▶ [What is needed]:
Below are some entries; can you quote all of them exactly?

▶ [Records for the exercise]:
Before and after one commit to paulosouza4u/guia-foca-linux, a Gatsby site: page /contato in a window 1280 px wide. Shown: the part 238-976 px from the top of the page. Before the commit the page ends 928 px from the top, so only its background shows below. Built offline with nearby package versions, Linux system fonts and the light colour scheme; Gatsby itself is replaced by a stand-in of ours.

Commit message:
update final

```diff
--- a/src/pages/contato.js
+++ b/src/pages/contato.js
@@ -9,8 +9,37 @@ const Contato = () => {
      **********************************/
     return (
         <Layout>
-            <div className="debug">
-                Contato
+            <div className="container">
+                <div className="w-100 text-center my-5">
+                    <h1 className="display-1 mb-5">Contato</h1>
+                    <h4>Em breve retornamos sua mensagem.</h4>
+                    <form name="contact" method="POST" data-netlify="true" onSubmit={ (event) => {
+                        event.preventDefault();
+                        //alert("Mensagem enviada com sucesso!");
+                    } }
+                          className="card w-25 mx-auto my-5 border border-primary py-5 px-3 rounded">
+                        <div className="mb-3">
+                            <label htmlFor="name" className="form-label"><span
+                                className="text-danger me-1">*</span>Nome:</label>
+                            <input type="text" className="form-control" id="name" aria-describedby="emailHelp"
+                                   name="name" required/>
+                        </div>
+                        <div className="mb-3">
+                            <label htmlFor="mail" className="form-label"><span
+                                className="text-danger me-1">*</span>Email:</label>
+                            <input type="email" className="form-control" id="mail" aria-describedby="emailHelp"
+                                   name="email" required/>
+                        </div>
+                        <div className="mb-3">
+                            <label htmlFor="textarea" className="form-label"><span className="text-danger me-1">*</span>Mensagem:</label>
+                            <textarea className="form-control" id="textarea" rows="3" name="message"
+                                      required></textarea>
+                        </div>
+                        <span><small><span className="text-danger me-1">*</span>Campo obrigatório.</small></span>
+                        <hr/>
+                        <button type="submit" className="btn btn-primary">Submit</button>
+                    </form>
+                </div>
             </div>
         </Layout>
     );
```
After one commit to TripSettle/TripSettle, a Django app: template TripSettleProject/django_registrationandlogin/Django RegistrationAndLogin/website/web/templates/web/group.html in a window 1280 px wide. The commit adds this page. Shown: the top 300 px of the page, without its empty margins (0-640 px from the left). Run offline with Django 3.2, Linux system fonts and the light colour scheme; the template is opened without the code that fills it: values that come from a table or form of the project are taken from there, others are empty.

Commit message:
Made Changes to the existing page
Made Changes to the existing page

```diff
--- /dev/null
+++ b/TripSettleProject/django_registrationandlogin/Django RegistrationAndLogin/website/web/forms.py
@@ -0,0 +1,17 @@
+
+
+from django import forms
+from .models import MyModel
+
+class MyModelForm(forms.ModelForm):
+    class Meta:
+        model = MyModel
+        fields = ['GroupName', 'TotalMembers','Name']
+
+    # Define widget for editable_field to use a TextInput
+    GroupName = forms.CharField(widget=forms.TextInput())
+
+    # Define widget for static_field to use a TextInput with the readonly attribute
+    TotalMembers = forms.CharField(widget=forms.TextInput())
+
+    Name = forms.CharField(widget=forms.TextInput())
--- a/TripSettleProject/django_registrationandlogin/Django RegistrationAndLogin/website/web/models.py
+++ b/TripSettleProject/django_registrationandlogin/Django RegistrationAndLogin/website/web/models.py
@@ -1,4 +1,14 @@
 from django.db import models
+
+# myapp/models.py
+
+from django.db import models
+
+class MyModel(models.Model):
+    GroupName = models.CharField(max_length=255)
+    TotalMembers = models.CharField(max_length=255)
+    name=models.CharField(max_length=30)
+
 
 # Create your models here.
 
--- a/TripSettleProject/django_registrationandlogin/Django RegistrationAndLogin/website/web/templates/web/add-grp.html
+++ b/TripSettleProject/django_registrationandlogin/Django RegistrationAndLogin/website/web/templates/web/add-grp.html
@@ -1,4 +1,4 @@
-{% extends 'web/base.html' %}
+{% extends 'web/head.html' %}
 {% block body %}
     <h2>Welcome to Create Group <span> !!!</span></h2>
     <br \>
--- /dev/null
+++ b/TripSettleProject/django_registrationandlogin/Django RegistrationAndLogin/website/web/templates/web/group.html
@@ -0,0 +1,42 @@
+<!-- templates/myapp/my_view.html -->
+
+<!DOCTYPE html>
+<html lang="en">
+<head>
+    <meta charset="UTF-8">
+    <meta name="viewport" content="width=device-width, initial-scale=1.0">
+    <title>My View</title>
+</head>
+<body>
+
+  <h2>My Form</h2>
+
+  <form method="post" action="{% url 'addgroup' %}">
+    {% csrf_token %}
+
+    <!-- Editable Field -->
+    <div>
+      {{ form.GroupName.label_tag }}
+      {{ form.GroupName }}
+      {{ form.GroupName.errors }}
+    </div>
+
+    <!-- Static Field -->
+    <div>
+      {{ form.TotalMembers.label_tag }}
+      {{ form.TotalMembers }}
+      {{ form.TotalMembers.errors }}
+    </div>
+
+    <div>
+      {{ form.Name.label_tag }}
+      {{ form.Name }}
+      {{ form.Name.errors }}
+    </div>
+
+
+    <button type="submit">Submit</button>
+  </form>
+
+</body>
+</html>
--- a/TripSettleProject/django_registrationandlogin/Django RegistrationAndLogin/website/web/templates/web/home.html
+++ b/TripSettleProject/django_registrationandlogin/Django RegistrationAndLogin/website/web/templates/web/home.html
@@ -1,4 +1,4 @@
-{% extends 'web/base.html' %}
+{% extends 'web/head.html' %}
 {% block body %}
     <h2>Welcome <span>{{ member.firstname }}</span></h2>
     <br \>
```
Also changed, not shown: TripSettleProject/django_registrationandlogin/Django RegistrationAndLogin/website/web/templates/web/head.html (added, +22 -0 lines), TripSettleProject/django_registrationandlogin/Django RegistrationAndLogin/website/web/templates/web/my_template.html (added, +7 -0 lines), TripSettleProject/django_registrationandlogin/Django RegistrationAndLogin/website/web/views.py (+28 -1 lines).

▶ [Written answer]:
Before and after one commit to paulosouza4u/guia-foca-linux, a Gatsby site: page /contato in a window 1280 px wide. Shown: the part 238-976 px from the top of the page. Before the commit the page ends 928 px from the top, so only its background shows below. Built offline with nearby package versions, Linux system fonts and the light colour scheme; Gatsby itself is replaced by a stand-in of ours.

Commit message:
update final

```diff
--- a/src/pages/contato.js
+++ b/src/pages/contato.js
@@ -9,8 +9,37 @@ const Contato = () => {
      **********************************/
     return (
         <Layout>
-            <div className="debug">
-                Contato
+            <div className="container">
+                <div className="w-100 text-center my-5">
+                    <h1 className="display-1 mb-5">Contato</h1>
+                    <h4>Em breve retornamos sua mensagem.</h4>
+                    <form name="contact" method="POST" data-netlify="true" onSubmit={ (event) => {
+                        event.preventDefault();
+                        //alert("Mensagem enviada com sucesso!");
+                    } }
+                          className="card w-25 mx-auto my-5 border border-primary py-5 px-3 rounded">
+                        <div className="mb-3">
+                            <label htmlFor="name" className="form-label"><span
+                                className="text-danger me-1">*</span>Nome:</label>
+                            <input type="text" className="form-control" id="name" aria-describedby="emailHelp"
+                                   name="name" required/>
+                        </div>
+                        <div className="mb-3">
+                            <label htmlFor="mail" className="form-label"><span
+                                className="text-danger me-1">*</span>Email:</label>
+                            <input type="email" className="form-control" id="mail" aria-describedby="emailHelp"
+                                   name="email" required/>
+                        </div>
+                        <div className="mb-3">
+                            <label htmlFor="textarea" className="form-label"><span className="text-danger me-1">*</span>Mensagem:</label>
+                            <textarea className="form-control" id="textarea" rows="3" name="message"
+                                      required></textarea>
+                        </div>
+                        <span><small><span className="text-danger me-1">*</span>Campo obrigatório.</small></span>
+                        <hr/>
+                        <button type="submit" className="btn btn-primary">Submit</button>
+                    </form>
+                </div>
             </div>
         </Layout>
     );
```
After one commit to TripSettle/TripSettle, a Django app: template TripSettleProject/django_registrationandlogin/Django RegistrationAndLogin/website/web/templates/web/group.html in a window 1280 px wide. The commit adds this page. Shown: the top 300 px of the page, without its empty margins (0-640 px from the left). Run offline with Django 3.2, Linux system fonts and the light colour scheme; the template is opened without the code that fills it: values that come from a table or form of the project are taken from there, others are empty.

Commit message:
Made Changes to the existing page
Made Changes to the existing page

```diff
--- /dev/null
+++ b/TripSettleProject/django_registrationandlogin/Django RegistrationAndLogin/website/web/forms.py
@@ -0,0 +1,17 @@
+
+
+from django import forms
+from .models import MyModel
+
+class MyModelForm(forms.ModelForm):
+    class Meta:
+        model = MyModel
+        fields = ['GroupName', 'TotalMembers','Name']
+
+    # Define widget for editable_field to use a TextInput
+    GroupName = forms.CharField(widget=forms.TextInput())
+
+    # Define widget for static_field to use a TextInput with the readonly attribute
+    TotalMembers = forms.CharField(widget=forms.TextInput())
+
+    Name = forms.CharField(widget=forms.TextInput())
--- a/TripSettleProject/django_registrationandlogin/Django RegistrationAndLogin/website/web/models.py
+++ b/TripSettleProject/django_registrationandlogin/Django RegistrationAndLogin/website/web/models.py
@@ -1,4 +1,14 @@
 from django.db import models
+
+# myapp/models.py
+
+from django.db import models
+
+class MyModel(models.Model):
+    GroupName = models.CharField(max_length=255)
+    TotalMembers = models.CharField(max_length=255)
+    name=models.CharField(max_length=30)
+
 
 # Create your models here.
 
--- a/TripSettleProject/django_registrationandlogin/Django RegistrationAndLogin/website/web/templates/web/add-grp.html
+++ b/TripSettleProject/django_registrationandlogin/Django RegistrationAndLogin/website/web/templates/web/add-grp.html
@@ -1,4 +1,4 @@
-{% extends 'web/base.html' %}
+{% extends 'web/head.html' %}
 {% block body %}
     <h2>Welcome to Create Group <span> !!!</span></h2>
     <br \>
--- /dev/null
+++ b/TripSettleProject/django_registrationandlogin/Django RegistrationAndLogin/website/web/templates/web/group.html
@@ -0,0 +1,42 @@
+<!-- templates/myapp/my_view.html -->
+
+<!DOCTYPE html>
+<html lang="en">
+<head>
+    <meta charset="UTF-8">
+    <meta name="viewport" content="width=device-width, initial-scale=1.0">
+    <title>My View</title>
+</head>
+<body>
+
+  <h2>My Form</h2>
+
+  <form method="post" action="{% url 'addgroup' %}">
+    {% csrf_token %}
+
+    <!-- Editable Field -->
+    <div>
+      {{ form.GroupName.label_tag }}
+      {{ form.GroupName }}
+      {{ form.GroupName.errors }}
+    </div>
+
+    <!-- Static Field -->
+    <div>
+      {{ form.TotalMembers.label_tag }}
+      {{ form.TotalMembers }}
+      {{ form.TotalMembers.errors }}
+    </div>
+
+    <div>
+      {{ form.Name.label_tag }}
+      {{ form.Name }}
+      {{ form.Name.errors }}
+    </div>
+
+
+    <button type="submit">Submit</button>
+  </form>
+
+</body>
+</html>
--- a/TripSettleProject/django_registrationandlogin/Django RegistrationAndLogin/website/web/templates/web/home.html
+++ b/TripSettleProject/django_registrationandlogin/Django RegistrationAndLogin/website/web/templates/web/home.html
@@ -1,4 +1,4 @@
-{% extends 'web/base.html' %}
+{% extends 'web/head.html' %}
 {% block body %}
     <h2>Welcome <span>{{ member.firstname }}</span></h2>
     <br \>
```
Also changed, not shown: TripSettleProject/django_registrationandlogin/Django RegistrationAndLogin/website/web/templates/web/head.html (added, +22 -0 lines), TripSettleProject/django_registrationandlogin/Django RegistrationAndLogin/website/web/templates/web/my_template.html (added, +7 -0 lines), TripSettleProject/django_registrationandlogin/Django RegistrationAndLogin/website/web/views.py (+28 -1 lines).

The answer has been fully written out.